The data shown below were compiled from readership statistics for 127 Mendeley readers of this research output. Click here to see the associated Mendeley record.

Geographical breakdown

Country Count As %
Unknown 127 100%

Demographic breakdown

Readers by professional status Count As %
Researcher 20 16%
Student > Master 17 13%
Student > Bachelor 14 11%
Student > Ph. D. Student 11 9%
Student > Postgraduate 10 8%
Other 28 22%
Unknown 27 21%
Readers by discipline Count As %
Medicine and Dentistry 58 46%
Nursing and Health Professions 13 10%
Social Sciences 6 5%
Psychology 4 3%
Pharmacology, Toxicology and Pharmaceutical Science 3 2%
Other 11 9%
Unknown 32 25%

Attention Score in Context

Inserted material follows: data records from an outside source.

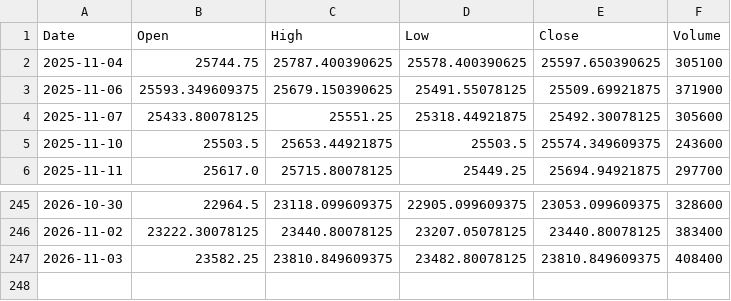
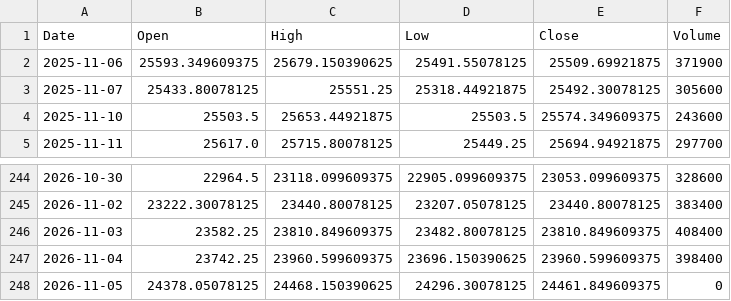
Before and after one commit to naraenks2007-lgtm/TradeMind, a CSV file: data/historical/NIFTY_50.csv, drawn as a sheet; only a part is shown, gaps mark what is left out.

```diff
--- a/data/historical/NIFTY_50.csv
+++ b/data/historical/NIFTY_50.csv
@@ -1,3 +1,2 @@
 Date,Open,High,Low,Close,Volume
-2025-11-04,25744.75,25787.400390625,25578.400390625,25597.650390625,305100
 2025-11-06,25593.349609375,25679.150390625,25491.55078125,25509.69921875,371900
@@ -247 +246,3 @@ Date,Open,High,Low,Close,Volume
 2026-11-03,23582.25,23810.849609375,23482.80078125,23810.849609375,408400
+2026-11-04,23742.25,23960.599609375,23696.150390625,23960.599609375,398400
+2026-11-05,24378.05078125,24468.150390625,24296.30078125,24461.849609375,0
```
Also changed, not shown: data/historical/BANK_NIFTY.csv, data/historical/INFY.csv, 45 other files.
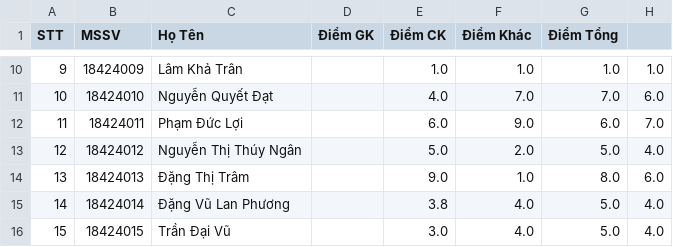
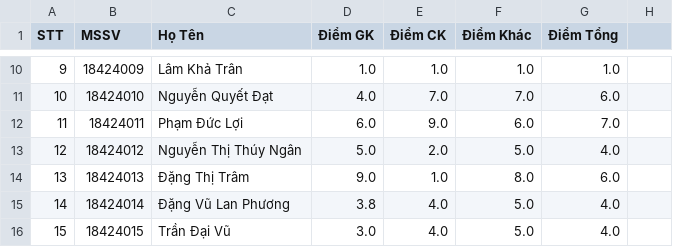
Before and after one commit to huynhhau55/QuanLiSinhVien, a CSV file: Data/Diem/18HCB-CTT003.csv, drawn as a sheet; only a part is shown, gaps mark what is left out; the diff covers the shown part only.

```diff
--- a/Data/Diem/18HCB-CTT003.csv
+++ b/Data/Diem/18HCB-CTT003.csv
@@ -10,7 +10,7 @@
-9;18424009;Lâm Khả Trân;;1.0;1.0;1.0;1.0
-10;18424010;Nguyễn Quyết Đạt;;4.0;7.0;7.0;6.0
-11;18424011;Phạm Đức Lợi;;6.0;9.0;6.0;7.0
-12;18424012;Nguyễn Thị Thúy Ngân;;5.0;2.0;5.0;4.0
-13;18424013;Đặng Thị Trâm;;9.0;1.0;8.0;6.0
-14;18424014;Đặng Vũ Lan Phương;;3.8;4.0;5.0;4.0
-15;18424015;Trần Đại Vũ;;3.0;4.0;5.0;4.0
+9;18424009;Lâm Khả Trân;1.0;1.0;1.0;1.0
+10;18424010;Nguyễn Quyết Đạt;4.0;7.0;7.0;6.0
+11;18424011;Phạm Đức Lợi;6.0;9.0;6.0;7.0
+12;18424012;Nguyễn Thị Thúy Ngân;5.0;2.0;5.0;4.0
+13;18424013;Đặng Thị Trâm;9.0;1.0;8.0;6.0
+14;18424014;Đặng Vũ Lan Phương;3.8;4.0;5.0;4.0
+15;18424015;Trần Đại Vũ;3.0;4.0;5.0;4.0
```
Also changed, not shown: 36 edited cells elsewhere in this file, Data/Diem/17HCB-CTT011.csv, Data/Diem/18HCB-CTT001.csv, 15 other files.
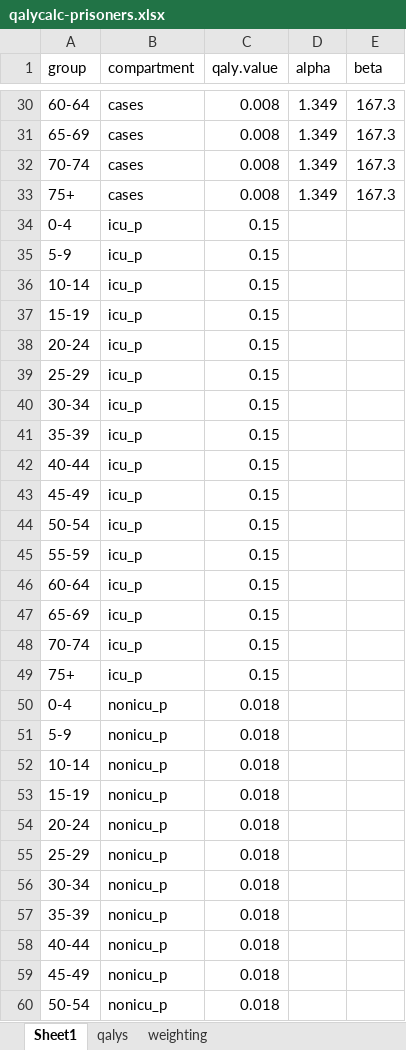
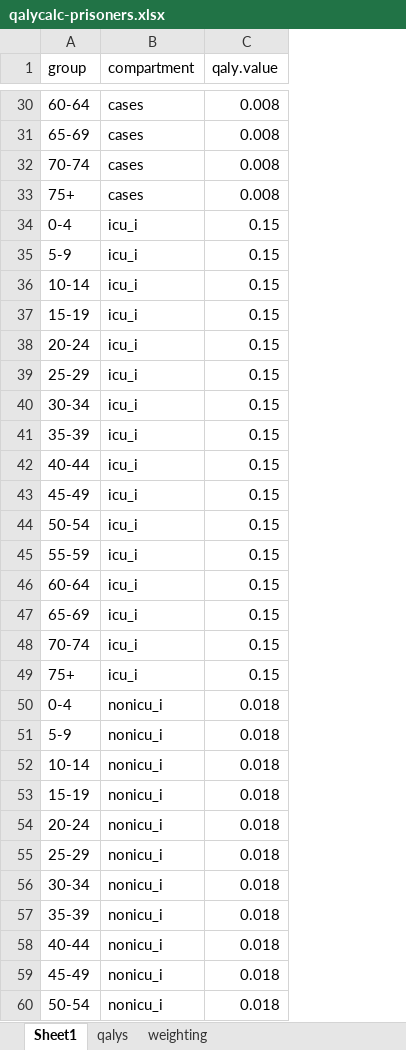
Before and after one commit to ciaramccarthy1/prisons-vacc-strategies, an Excel workbook: data/qalycalc-prisoners.xlsx, sheet Sheet1, drawn as a sheet; only a part is shown, gaps mark what is left out; values as stored, in another font and other column widths than the file's, no borders; the diff covers the shown part only; the diff names each change by its address in the sheet, - before the commit and + after, or states it on an @@ line.

```diff
--- a/data/qalycalc-prisoners.xlsx (sheet Sheet1)
+++ b/data/qalycalc-prisoners.xlsx (sheet Sheet1)
-column D (alpha), rows 30-33: all 1.349
-column E (beta), rows 30-33: all 167.3
-B34:B49 (compartment): icu_p
+B34:B49 (compartment): icu_i
-B50:B60 (compartment): nonicu_p
+B50:B60 (compartment): nonicu_i
```
Also changed, not shown: 5 edited cells elsewhere in this sheet, data/qalycalc-staff.xlsx, 23 other files.
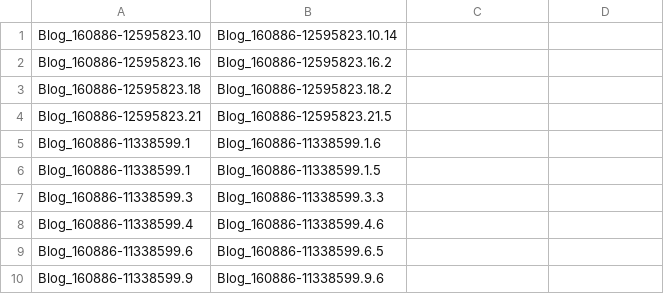
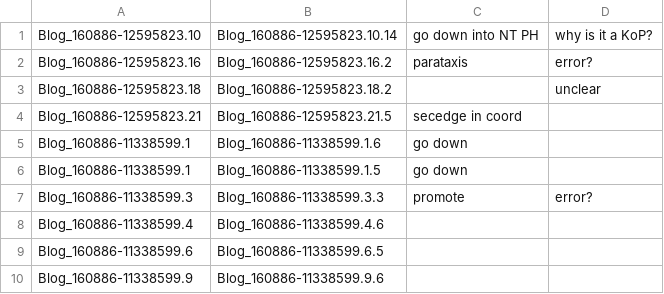
Before and after one commit to spraakbanken/eukalyptus_to_ud, a TSV file: headless.tsv, drawn as a sheet; only a part is shown; the diff names each change by its address in the sheet, - before the commit and + after, or states it on an @@ line.

Commit message:
headless

```diff
--- a/headless.tsv
+++ b/headless.tsv
-C1: (empty)
+C1: go down into NT PH
-D1: (empty)
+D1: why is it a KoP?
-C2: (empty)
+C2: parataxis
-D2: (empty)
+D2: error?
-D3: (empty)
+D3: unclear
-C4: (empty)
+C4: secedge in coord
-C5:C6: (empty)
+C5:C6: go down
-C7: (empty)
+C7: promote
-D7: (empty)
+D7: error?
```
Also changed, not shown: 1 other file.
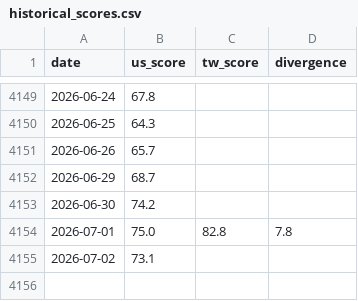
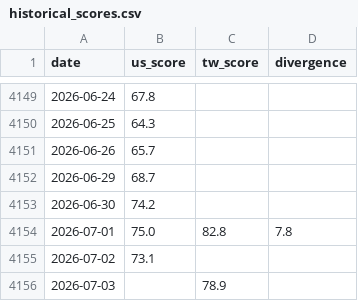
Before and after one commit to WenyuChiou/moodring, a CSV file: data/historical_scores.csv, drawn as a sheet; only a part is shown, gaps mark what is left out.

```diff
--- a/data/historical_scores.csv
+++ b/data/historical_scores.csv
@@ -4155 +4155,2 @@ date,us_score,tw_score,divergence
 2026-07-02,73.1,,
+2026-07-03,,78.9,
```
Also changed, not shown: docs/data/historical_scores.csv, 19 other files.
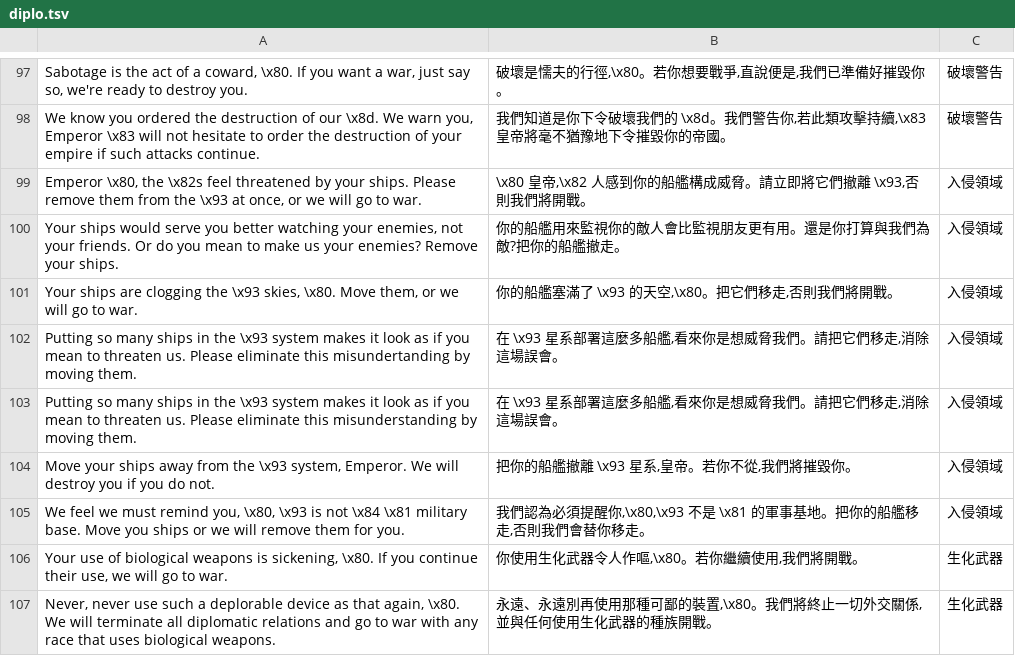
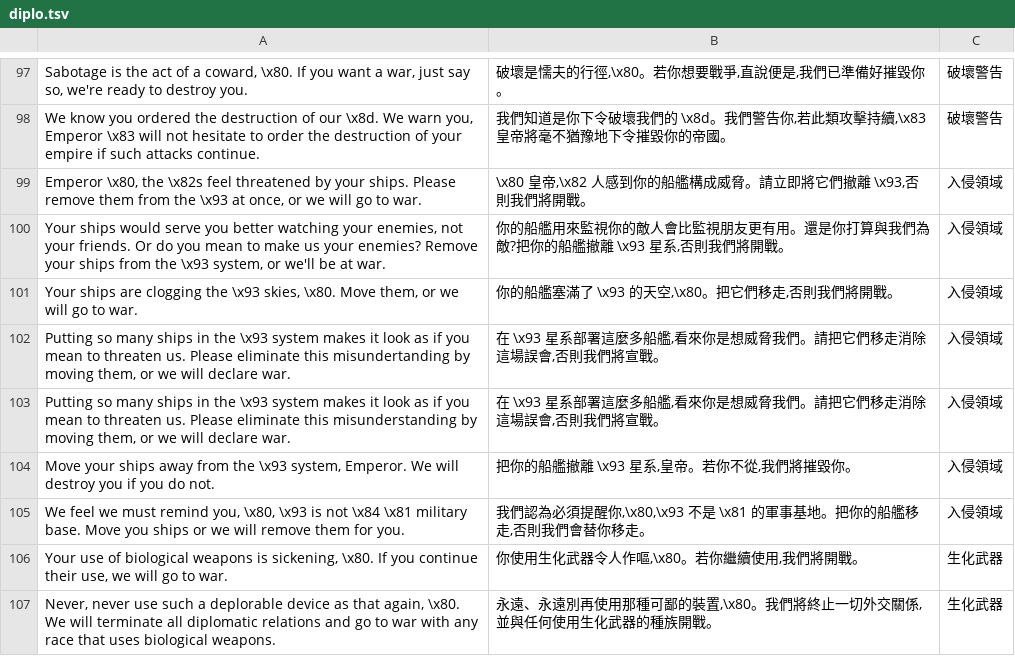
Before and after one commit to wicanr2/master-of-orion2-remake-cht, a TSV file: assets/i18n/diplo.tsv, drawn as a sheet; only a part is shown, gaps mark what is left out.

Commit message:
fix(i18n): 補全 3 條被截斷的外交對白 key

```diff
--- a/assets/i18n/diplo.tsv
+++ b/assets/i18n/diplo.tsv
@@ -99,6 +99,6 @@ We know you ordered the destruction of our \x8d. We warn you, Emperor \x83 will
 Emperor \x80, the \x82s feel threatened by your ships. Please remove them from the \x93 at once, or we will go to war.	\x80 皇帝,\x82 人感到你的船艦構成威脅。請立即將它們撤離 \x93,否則我們將開戰。	入侵領域
-Your ships would serve you better watching your enemies, not your friends. Or do you mean to make us your enemies? Remove your ships.	你的船艦用來監視你的敵人會比監視朋友更有用。還是你打算與我們為敵?把你的船艦撤走。	入侵領域
+Your ships would serve you better watching your enemies, not your friends. Or do you mean to make us your enemies? Remove your ships from the \x93 system, or we'll be at war.	你的船艦用來監視你的敵人會比監視朋友更有用。還是你打算與我們為敵?把你的船艦撤離 \x93 星系,否則我們將開戰。	入侵領域
 Your ships are clogging the \x93 skies, \x80. Move them, or we will go to war.	你的船艦塞滿了 \x93 的天空,\x80。把它們移走,否則我們將開戰。	入侵領域
-Putting so many ships in the \x93 system makes it look as if you mean to threaten us. Please eliminate this misundertanding by moving them.	在 \x93 星系部署這麼多船艦,看來你是想威脅我們。請把它們移走,消除這場誤會。	入侵領域
-Putting so many ships in the \x93 system makes it look as if you mean to threaten us. Please eliminate this misunderstanding by moving them.	在 \x93 星系部署這麼多船艦,看來你是想威脅我們。請把它們移走,消除這場誤會。	入侵領域
+Putting so many ships in the \x93 system makes it look as if you mean to threaten us. Please eliminate this misundertanding by moving them, or we will declare war.	在 \x93 星系部署這麼多船艦,看來你是想威脅我們。請把它們移走消除這場誤會,否則我們將宣戰。	入侵領域
+Putting so many ships in the \x93 system makes it look as if you mean to threaten us. Please eliminate this misunderstanding by moving them, or we will declare war.	在 \x93 星系部署這麼多船艦,看來你是想威脅我們。請把它們移走消除這場誤會,否則我們將宣戰。	入侵領域
 Move your ships away from the \x93 system, Emperor.  We will destroy you if you do not.	把你的船艦撤離 \x93 星系,皇帝。若你不從,我們將摧毀你。	入侵領域
```
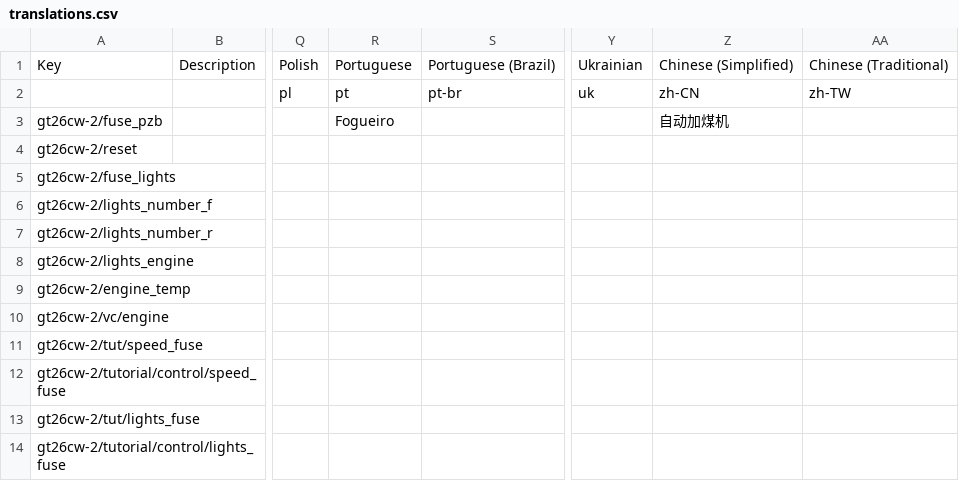
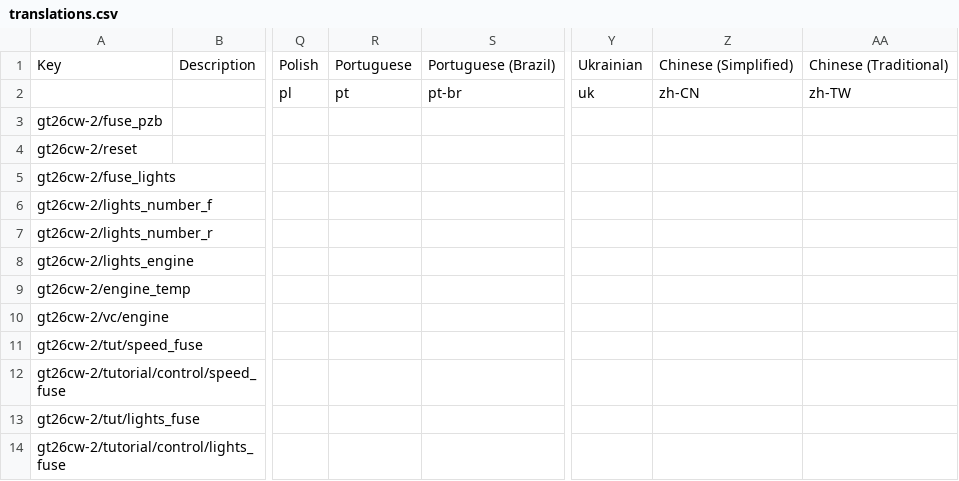
Before and after one commit to WhistleWiz/dv-other, a CSV file: YF_GT26CW_2/translations.csv, drawn as a sheet; only a part is shown, gaps mark what is left out; the diff names each change by its address in the sheet, - before the commit and + after, or states it on an @@ line.

Commit message:
Update translations.csv

```diff
--- a/YF_GT26CW_2/translations.csv
+++ b/YF_GT26CW_2/translations.csv
-R3: Fogueiro
+R3: (empty)
-Z3: 自动加煤机
+Z3: (empty)
```
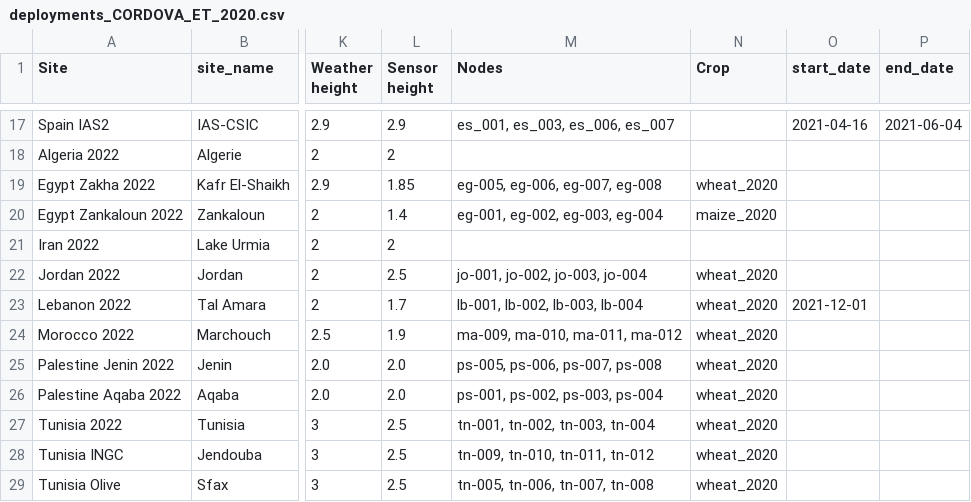
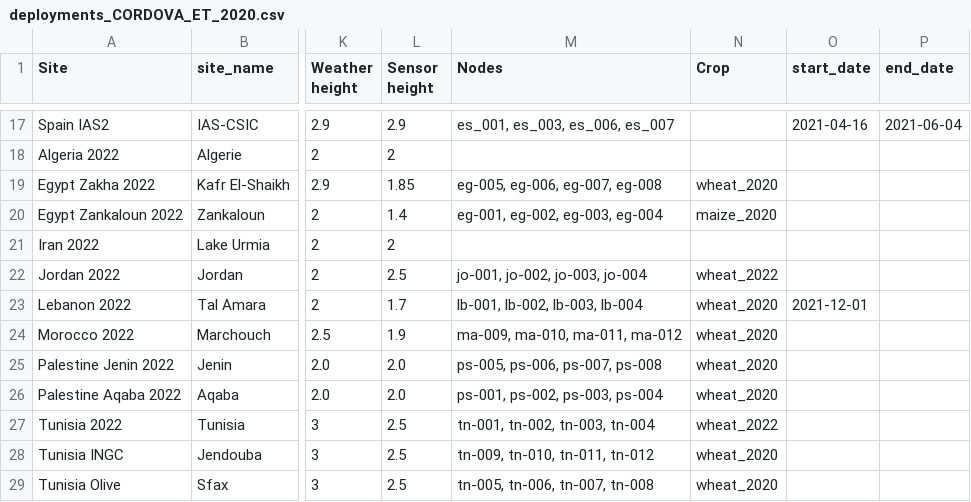
Before and after one commit to OpenAgriTech/CORDOVA-ET-metadata, a CSV file: deployments_CORDOVA_ET_2020.csv, drawn as a sheet; only a part is shown, gaps mark what is left out; the diff names each change by its address in the sheet, - before the commit and + after, or states it on an @@ line.

```diff
--- a/deployments_CORDOVA_ET_2020.csv
+++ b/deployments_CORDOVA_ET_2020.csv
-N22 (Crop): wheat_2020
+N22 (Crop): wheat_2022
-N27 (Crop): wheat_2020
+N27 (Crop): wheat_2022
```
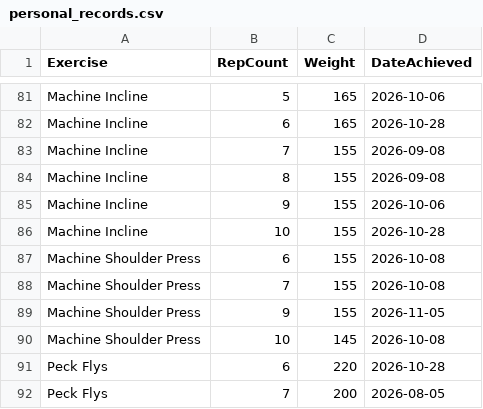
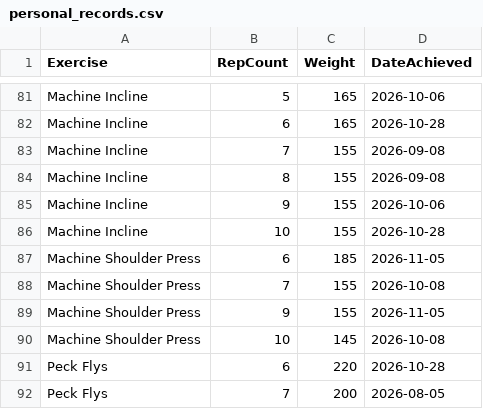
Before and after one commit to auckiefenstermacher19-cmd/Workout-Tracker-v2, a CSV file: personal_records.csv, drawn as a sheet; only a part is shown, gaps mark what is left out.

Commit message:
Update personal records — 2026-11-05

```diff
--- a/personal_records.csv
+++ b/personal_records.csv
@@ -86,3 +86,3 @@ Machine Incline,9,155,2026-10-06
 Machine Incline,10,155,2026-10-28
-Machine Shoulder Press,6,155,2026-10-08
+Machine Shoulder Press,6,185,2026-11-05
 Machine Shoulder Press,7,155,2026-10-08
```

This research output has an Altmetric Attention Score of 1. This is our high-level measure of the quality and quantity of online attention that it has received. This Attention Score, as well as the ranking and number of research outputs shown below, was calculated when the research output was last mentioned on 14 October 2016.
All research outputs
of 15,882,331 outputs
Outputs from Cochrane database of systematic reviews
of 11,314 outputs
Outputs of similar age
of 270,261 outputs
Outputs of similar age from Cochrane database of systematic reviews
of 185 outputs
Altmetric has tracked 15,882,331 research outputs across all sources so far. This one is in the 23rd percentile – i.e., 23% of other outputs scored the same or lower than it.
So far Altmetric has tracked 11,314 research outputs from this source. They typically receive a lot more attention than average, with a mean Attention Score of 23.6. This one is in the 9th percentile – i.e., 9% of its peers scored the same or lower than it.
Older research outputs will score higher simply because they've had more time to accumulate mentions. To account for age we can compare this Altmetric Attention Score to the 270,261 tracked outputs that were published within six weeks on either side of this one in any source. This one is in the 33rd percentile – i.e., 33% of its contemporaries scored the same or lower than it.
We're also able to compare this research output to 185 others from the same source and published within six weeks on either side of this one. This one is in the 11th percentile – i.e., 11% of its contemporaries scored the same or lower than it.